**Activity:** Read through the listing and copy every line that contains the word "glob".

**Records to process:**

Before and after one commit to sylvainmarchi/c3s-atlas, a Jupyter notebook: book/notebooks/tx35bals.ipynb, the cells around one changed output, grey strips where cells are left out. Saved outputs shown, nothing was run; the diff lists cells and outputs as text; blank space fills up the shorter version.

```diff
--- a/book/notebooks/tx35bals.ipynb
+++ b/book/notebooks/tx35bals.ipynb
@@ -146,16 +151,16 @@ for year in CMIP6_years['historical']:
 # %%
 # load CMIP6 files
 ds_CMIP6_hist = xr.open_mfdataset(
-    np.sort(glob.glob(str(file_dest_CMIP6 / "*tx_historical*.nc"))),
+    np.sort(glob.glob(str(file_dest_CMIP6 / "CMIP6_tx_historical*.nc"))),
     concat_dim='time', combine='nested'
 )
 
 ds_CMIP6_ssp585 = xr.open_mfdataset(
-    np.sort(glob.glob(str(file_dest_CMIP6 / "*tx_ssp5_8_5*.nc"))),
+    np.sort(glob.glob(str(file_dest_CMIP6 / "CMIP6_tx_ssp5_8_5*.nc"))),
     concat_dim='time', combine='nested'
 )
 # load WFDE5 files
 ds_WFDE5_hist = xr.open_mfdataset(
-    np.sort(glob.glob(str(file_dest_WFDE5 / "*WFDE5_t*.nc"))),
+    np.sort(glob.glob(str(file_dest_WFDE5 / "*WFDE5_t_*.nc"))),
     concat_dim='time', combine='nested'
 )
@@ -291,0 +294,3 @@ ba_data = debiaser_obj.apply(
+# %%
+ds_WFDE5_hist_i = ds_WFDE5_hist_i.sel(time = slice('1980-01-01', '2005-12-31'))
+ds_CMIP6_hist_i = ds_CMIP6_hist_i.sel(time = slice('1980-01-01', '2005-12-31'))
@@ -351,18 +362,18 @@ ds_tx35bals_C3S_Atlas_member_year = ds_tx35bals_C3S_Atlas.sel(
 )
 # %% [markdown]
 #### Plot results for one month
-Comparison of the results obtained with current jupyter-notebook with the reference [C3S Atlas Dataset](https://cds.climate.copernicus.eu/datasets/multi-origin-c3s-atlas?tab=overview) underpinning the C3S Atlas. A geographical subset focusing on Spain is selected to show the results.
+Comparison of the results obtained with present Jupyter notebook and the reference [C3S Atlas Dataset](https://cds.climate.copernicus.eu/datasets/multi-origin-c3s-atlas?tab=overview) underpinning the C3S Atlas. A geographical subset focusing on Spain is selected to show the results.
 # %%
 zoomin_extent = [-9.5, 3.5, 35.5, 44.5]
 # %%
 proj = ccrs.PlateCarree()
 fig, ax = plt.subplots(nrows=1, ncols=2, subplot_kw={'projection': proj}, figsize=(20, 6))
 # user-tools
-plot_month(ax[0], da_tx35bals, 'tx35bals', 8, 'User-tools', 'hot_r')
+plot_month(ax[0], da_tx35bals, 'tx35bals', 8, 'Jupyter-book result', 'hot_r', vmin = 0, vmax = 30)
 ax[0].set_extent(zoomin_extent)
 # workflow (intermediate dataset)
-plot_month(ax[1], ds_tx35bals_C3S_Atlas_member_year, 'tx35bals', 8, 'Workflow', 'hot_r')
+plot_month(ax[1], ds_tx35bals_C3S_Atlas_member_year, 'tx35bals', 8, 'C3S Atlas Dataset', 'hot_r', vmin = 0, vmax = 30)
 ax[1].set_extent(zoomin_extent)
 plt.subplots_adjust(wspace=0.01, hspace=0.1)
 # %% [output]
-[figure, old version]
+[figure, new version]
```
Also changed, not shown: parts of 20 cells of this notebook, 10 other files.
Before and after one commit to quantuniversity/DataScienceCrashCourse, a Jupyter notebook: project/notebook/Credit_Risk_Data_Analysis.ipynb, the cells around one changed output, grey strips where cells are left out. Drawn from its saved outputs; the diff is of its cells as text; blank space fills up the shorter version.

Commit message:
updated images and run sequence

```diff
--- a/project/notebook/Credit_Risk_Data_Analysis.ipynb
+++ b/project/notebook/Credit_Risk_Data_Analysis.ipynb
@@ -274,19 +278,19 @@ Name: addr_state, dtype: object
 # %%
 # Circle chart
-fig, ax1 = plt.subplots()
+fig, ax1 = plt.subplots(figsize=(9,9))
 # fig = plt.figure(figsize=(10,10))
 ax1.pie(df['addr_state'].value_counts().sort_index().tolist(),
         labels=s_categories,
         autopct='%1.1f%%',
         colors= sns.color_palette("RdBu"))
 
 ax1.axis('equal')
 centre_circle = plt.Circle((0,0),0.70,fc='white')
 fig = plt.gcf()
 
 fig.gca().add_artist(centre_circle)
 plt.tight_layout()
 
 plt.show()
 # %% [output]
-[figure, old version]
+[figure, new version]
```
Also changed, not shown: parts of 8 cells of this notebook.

**Result for this exercise:**
-    np.sort(glob.glob(str(file_dest_CMIP6 / "*tx_historical*.nc"))),
+    np.sort(glob.glob(str(file_dest_CMIP6 / "CMIP6_tx_historical*.nc"))),
-    np.sort(glob.glob(str(file_dest_CMIP6 / "*tx_ssp5_8_5*.nc"))),
+    np.sort(glob.glob(str(file_dest_CMIP6 / "CMIP6_tx_ssp5_8_5*.nc"))),
-    np.sort(glob.glob(str(file_dest_WFDE5 / "*WFDE5_t*.nc"))),
+    np.sort(glob.glob(str(file_dest_WFDE5 / "*WFDE5_t_*.nc"))),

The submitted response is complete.